D Block Law 9/10 - First you need to finish and hand in your Four Parties to an Offense activity from last one criminal offense; and then you'll need to draw/identify the four parties to that offense (primary actor or perpetrator, aider, abettor, and counselor). Next we begin our look at courts and trial procedures. We'll look at the three court levels in BC (Provincial, Supreme, and Appellate) then we'll focus on courtroom organization and then we'll discuss the roles and responsibilities of the judge, the crown prosecutor, defense counsel, the court clerk, court recorder, and sheriff. This should help you with your Fairy Tale Law project.

B Block Law 12 - OK so let's get ready. Not to sound pushy but you have just two more blocks to work on your major civil law project in class...really...I'm serious, you have two blocks to get this done and it's a major project...and you've had all term to work on pressure. Today I'd like you to begin your preparations for the final exam. The final exam for Law 12 is broken up into two parts. On Thursday we'll work through the written answer section (there are 13 law scenarios that have questions attached that you'll need to answer) while Wednesday you'll work through the selected response portion of the test. On this section you'll have 30 True/False questions, 65 Multiple choice responses and 65 Matching questions. These are techniques that will help you review for tests:

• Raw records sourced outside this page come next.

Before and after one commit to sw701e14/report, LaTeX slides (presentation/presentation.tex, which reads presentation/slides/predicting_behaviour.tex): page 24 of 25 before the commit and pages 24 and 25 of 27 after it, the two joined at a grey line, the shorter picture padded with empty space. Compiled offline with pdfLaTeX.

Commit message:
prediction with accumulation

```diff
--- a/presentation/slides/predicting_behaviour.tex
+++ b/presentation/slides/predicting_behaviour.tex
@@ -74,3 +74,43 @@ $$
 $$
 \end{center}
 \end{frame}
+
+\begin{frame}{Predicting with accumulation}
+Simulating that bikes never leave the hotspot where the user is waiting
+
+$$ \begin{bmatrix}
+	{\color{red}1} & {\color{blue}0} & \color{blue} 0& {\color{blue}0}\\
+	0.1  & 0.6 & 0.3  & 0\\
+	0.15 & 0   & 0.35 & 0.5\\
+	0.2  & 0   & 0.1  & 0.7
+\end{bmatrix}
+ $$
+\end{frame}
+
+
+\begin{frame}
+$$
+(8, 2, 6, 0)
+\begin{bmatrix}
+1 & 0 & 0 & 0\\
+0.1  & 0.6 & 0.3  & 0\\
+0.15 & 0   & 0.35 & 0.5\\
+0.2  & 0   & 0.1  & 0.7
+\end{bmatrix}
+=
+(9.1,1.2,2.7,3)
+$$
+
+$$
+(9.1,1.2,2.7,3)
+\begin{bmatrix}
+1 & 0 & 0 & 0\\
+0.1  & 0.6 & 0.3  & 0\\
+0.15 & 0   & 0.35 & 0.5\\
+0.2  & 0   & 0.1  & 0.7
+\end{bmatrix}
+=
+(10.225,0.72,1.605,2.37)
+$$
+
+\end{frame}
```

  1. Create study checklists Identify all of the material that you will be tested on-- list notes, formulas, ideas, and text assignments you are accountable for. This checklist will enable you to break your studying into organized, manageable chunks, which should allow for a comprehensive review plan with minimal anxiety
  2. Create summary notes and "maps" Briefly map out the important ideas of the course and the relationships of these ideas. Summary notes should display lists and hierarchies of ideas. Creativity and a visual framework will help you recall these ideas.
  3. Record your notes and significant portions of text digitally, so you can review material with a smartphone. Having a record of important information will enable you to study while walking or relaxing in a non-academic environment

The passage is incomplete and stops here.